Photo by Christoph Neumann

Pop up Fashion Berlin

Dentist Gallery by Pop Up Fashion Berlin, a commissioned artwork in a dental office by KEF!

Co-founding entrepreneurs Mark Hunt, a photographer and filmmaker from London, and Katrina Ryback, a German-American with a background in fashion, are curators of this multifunctional, ever-changing space that features fashion designers, artists, graphic designers and jewelers. Initially a roving pop-up at Berlin Fashion Week in 2015, it is now a concept store with three locations in the Bikini Berlin concept mall, which is constantly changing.
“Its growth is a reflection of this vibrant and creative city,” says Hunt. “The project has become a collaborative store concept, giving young designers, artists and startups a platform to present their work in a professional and curated retail context.”
A few examples of design in the space include works by street artist KEF!, clothing by South Korean label AssembledHalf and a neon sign design company called Sygns that lights up phrases like “Deeper Please,” “POW” and “Solitude.” The co-founders of Pop Up Fashion Berlin are working on new collaborations and are considering new locations. “Berlin, as a city, not only profoundly influences our work—we would say our work is a product of Berlin culture,” Hunt says.

More work for KEF! by Pop Up Gallery


Betahaus, a co-working space, cafe and networking hub. Photo by Danique an Kesteren

Free wi-fi? Look no further. This co-working space, café and networking hub is a must-visit in Berlin, even if you’re just passing through. The community here is rich, diverse and ever-changing—some of their events include niche meetups, coaching seminars, networking brunches, tax workshops and even “Tupperware Tuesdays,” where everyone lunches at a long table. Don’t miss the wooden treehouse on the main floor café, which is the perfect hideaway to get work done and people watch.

Bauhaus Archive Museum of Design

Design nerds will drool at this museum, which is devoted to one of the most influential modern design schools of the 20th century. Artworks, design pieces, architectural models, drawings and documents—all of the items on show here are from the Bauhaus School, which ran from 1919–1933 in the German towns of Weimar and Dessau.
Alongside showcasing the history of design, there is a library, exhibition space and several models, pieces of furniture and photographs by designers like László Moholy-Nagy, Paul Klee, Josef Albers and Herbert Bayer. The museum was initially founded in Berlin in 1971 by Walter Gropius after brief stints in Darmstadt and Rosenhöhe. Aside from their permanent display of the Bauhaus collection, their current exhibition is “Textile Design Today. From Experiment to Series,” which presents colorful fabric patterns and runs until Sept. 5. Stay tuned for programming for the Bauhaus centennial in 2019.

DMY International Design Festival

Photo by Gali Sarig

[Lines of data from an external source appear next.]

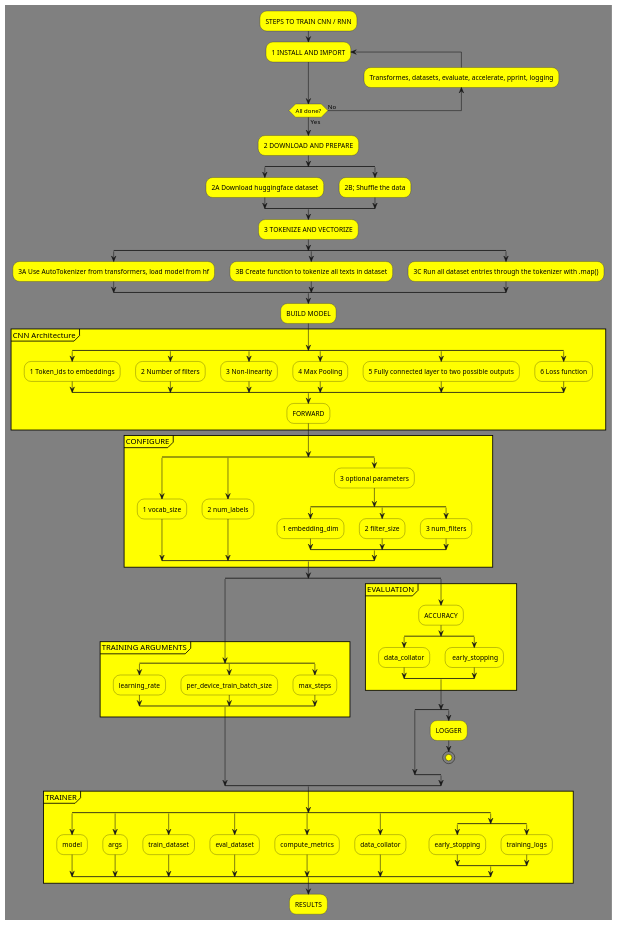
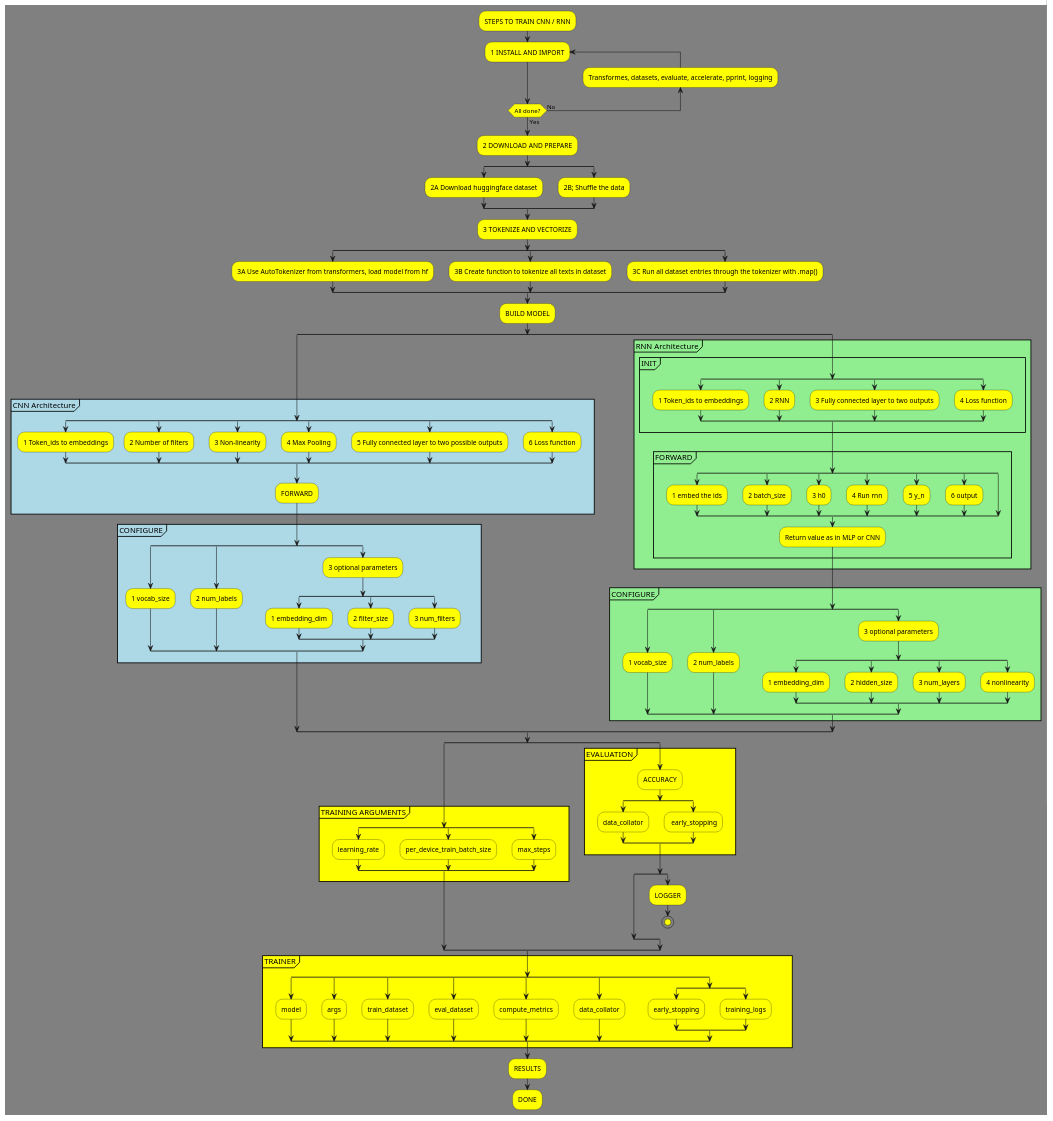
One commit to heinohen/TKO_8965_deep_learning_HLT changed the diagram in week2/full.puml. Above: the diagram before and after it, drawn with PlantUML. The commit also changed 14 other files, not shown here.

```diff
--- a/week2/full.puml
+++ b/week2/full.puml
@@ -1,112 +1,165 @@
 @startuml full
 <style>
 activityDiagram {
   BackgroundColor #FFFF00
   BorderColor #33668E
   FontColor #000000
   FontName arial
 }
 
 document {
    BackgroundColor gray
 }
 </style>
 :STEPS TO TRAIN CNN / RNN;
 repeat :1 INSTALL AND IMPORT;
 backward :Transformes, datasets, evaluate, accelerate, pprint, logging;
 repeat while (All done?) is (No) not (Yes)
 :2 DOWNLOAD AND PREPARE;
 split
    :2A Download huggingface dataset;
 split again
    :2B; Shuffle the data;
 end split
 :3 TOKENIZE AND VECTORIZE;
 split
    :3A Use AutoTokenizer from transformers, load model from hf;
 split again
    :3B Create function to tokenize all texts in dataset;
 split again
    :3C Run all dataset entries through the tokenizer with .map();
 end split
 :BUILD MODEL;
-partition CNN Architecture {
+split
+partition #LightBlue CNN Architecture {
     split
         :1 Token_ids to embeddings;
     split again
         :2 Number of filters;
     split again
         :3 Non-linearity;
     split again
         :4 Max Pooling;
     split again
         :5 Fully connected layer to two possible outputs;
     split again
         :6 Loss function;
     end split
     :FORWARD;
 }
-partition CONFIGURE {
+partition #LightBlue CONFIGURE {
     split
         :1 vocab_size;
     split again
         :2 num_labels;
     split again
         :3 optional parameters;
         split
         :1 embedding_dim;
         split again
         :2 filter_size;
         split again
         :3 num_filters;
         end split
     end split
 }
+split again
+partition #lightgreen RNN Architecture {
+    partition #lightgreen INIT {
+    split
+        :1 Token_ids to embeddings;
+    split again
+        :2 RNN;
+    split again
+        :3 Fully connected layer to two outputs;
+    split again
+        :4 Loss function;
+    end split
+    }
+    partition #lightgreen FORWARD {
+        split
+        :1 embed the ids;
+        split again
+        :2 batch_size;
+        split again
+        :3 h0;
+        split again
+        :4 Run rnn;
+        split again
+        :5 y_n;
+        split again
+        :6 output;
+        split again
+        end split
+        :Return value as in MLP or CNN;
+    } 
+}
+partition #lightgreen CONFIGURE {
+    split
+        :1 vocab_size;
+    split again
+        :2 num_labels;
+    split again
+        :3 optional parameters;
+        split
+        :1 embedding_dim;
+        split again
+        :2 hidden_size;
+        split again
+        :3 num_layers;
+        split again
+        :4 nonlinearity;
+        end split
+    end split
+}
+'FULLY LAST 
+end split
 split
     partition TRAINING ARGUMENTS {
         split
             :learning_rate;
         split again
             :per_device_train_batch_size;
         split again
             :max_steps;
         end split
     }
 split again
     partition EVALUATION {
         :ACCURACY;
         split
             :data_collator;
         split again
             : early_stopping;
         end split
     }
     split 
     split again
         :LOGGER;
         stop;
     end split
 end split
 partition TRAINER {
     split
         :model;
     split again
         :args;
     split again
         :train_dataset;
     split again
         :eval_dataset;
     split again
         :compute_metrics;
     split again
         :data_collator;
     split again
         split
             :early_stopping;
         split again
             :training_logs;
         end split
     end split
 }
 :RESULTS;
+:DONE;
 @enduml
```
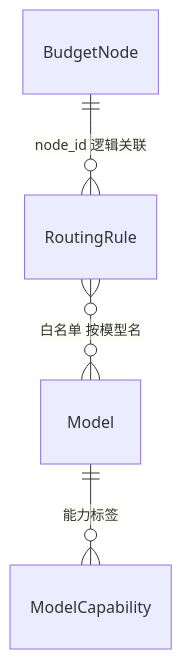
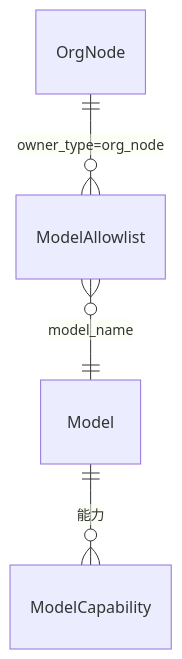
Before and after one commit to quyip8818/mytokenjoy: the sixth of 10 diagrams in docs/Backend-存储架构.md, drawn with Mermaid. The commit also changed other lines of this file and 132 other files, not shown here.

````diff
--- a/docs/Backend-存储架构.md
+++ b/docs/Backend-存储架构.md
@@ -225,6 +155,6 @@
 ```mermaid
 erDiagram
-  Model ||--o{ ModelCapability : "能力标签"
-  BudgetNode ||--o{ RoutingRule : "node_id 逻辑关联"
-  RoutingRule }o--o{ Model : "白名单 按模型名"
+  Model ||--o{ ModelCapability : "能力"
+  OrgNode ||--o{ ModelAllowlist : "owner_type=org_node"
+  ModelAllowlist }o--|| Model : "model_name"
 ```
````
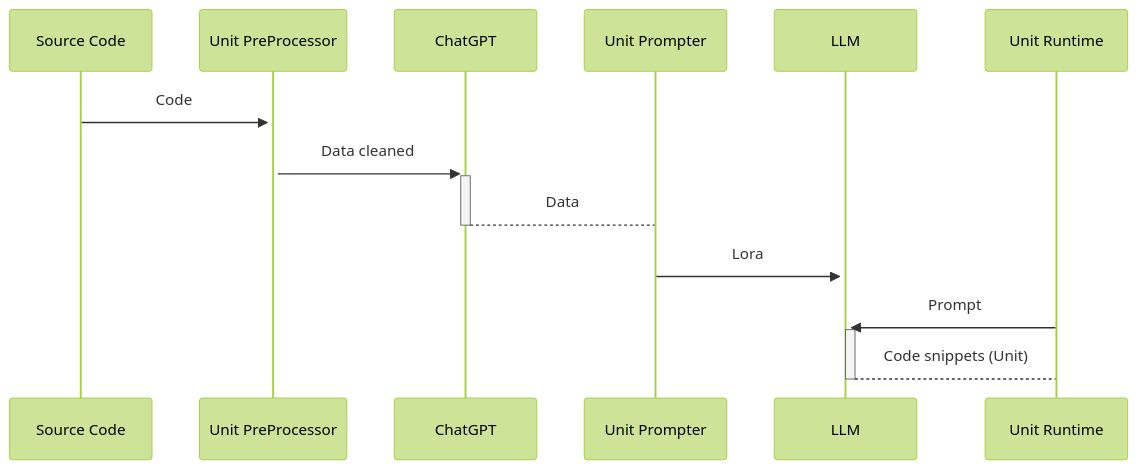
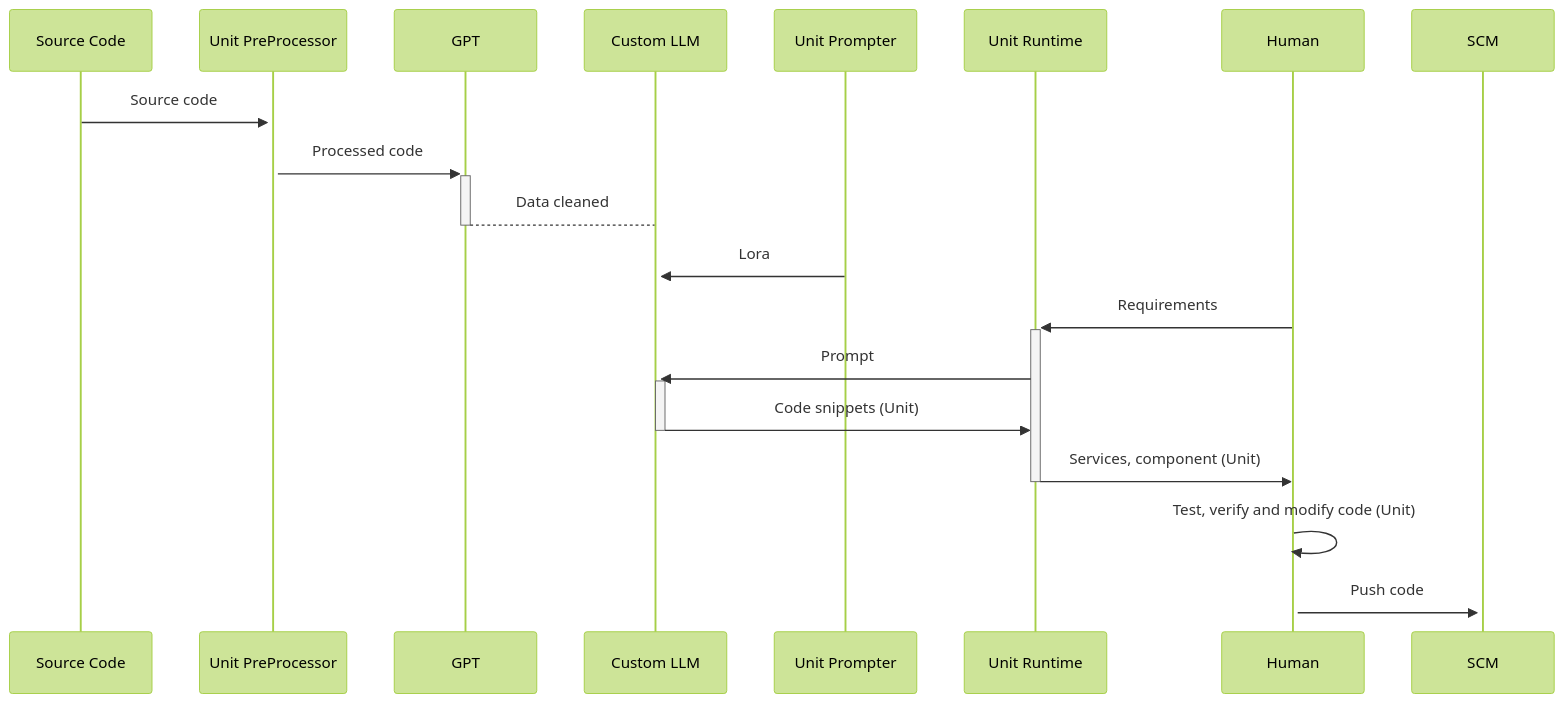
One commit to unit-mesh/.github changed the diagram in profile/README.md. Above: the diagram before and after it, drawn with Mermaid (forest theme).

````diff
--- a/profile/README.md
+++ b/profile/README.md
@@ -3,9 +3,21 @@
 ```mermaid
 sequenceDiagram
-    Source Code->>+Unit PreProcessor: Code
-    Unit PreProcessor->>+ChatGPT: Data cleaned
-    ChatGPT-->-Unit Prompter: Data
-    Unit Prompter->>+LLM: Lora
-    Unit Runtime->>+LLM: Prompt
-    LLM-->-Unit Runtime: Code snippets (Unit)
+    participant Source Code
+    participant Unit PreProcessor
+    participant GPT
+    participant Custom LLM
+    participant Unit Prompter
+    participant Unit Runtime
+    participant Human
+
+    Source Code->>+Unit PreProcessor: Source code
+    Unit PreProcessor->>+GPT: Processed code
+    GPT-->-Custom LLM: Data cleaned
+    Unit Prompter->>+Custom LLM: Lora
+    Human->>+Unit Runtime: Requirements
+    Unit Runtime->>+Custom LLM: Prompt
+    Custom LLM->>-Unit Runtime: Code snippets (Unit)
+    Unit Runtime->>-Human: Services, component  (Unit)
+    Human->>+Human: Test, verify and modify code (Unit)
+    Human->>+SCM: Push code
 ```
````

This annual festival has been shaking up the design scene with new, groundbreaking work for the past 14 years. By showcasing new and established designers, DMY has become the go-to for premiering new works, as well as discovering new creatives at their New Talent Competition for young designers. Last summer, the festival was open to all disciplines, including industrial and furniture design, graphic design and architecture.

Photos by Gali Sarig

No matter where in the world you reside, entries in the HOW International Design Awards are judged by project type rather than industry or region. That means posters are up against posters, packaging against packaging, identity design against—you get the point. Early-bird discount ends Aug. 14!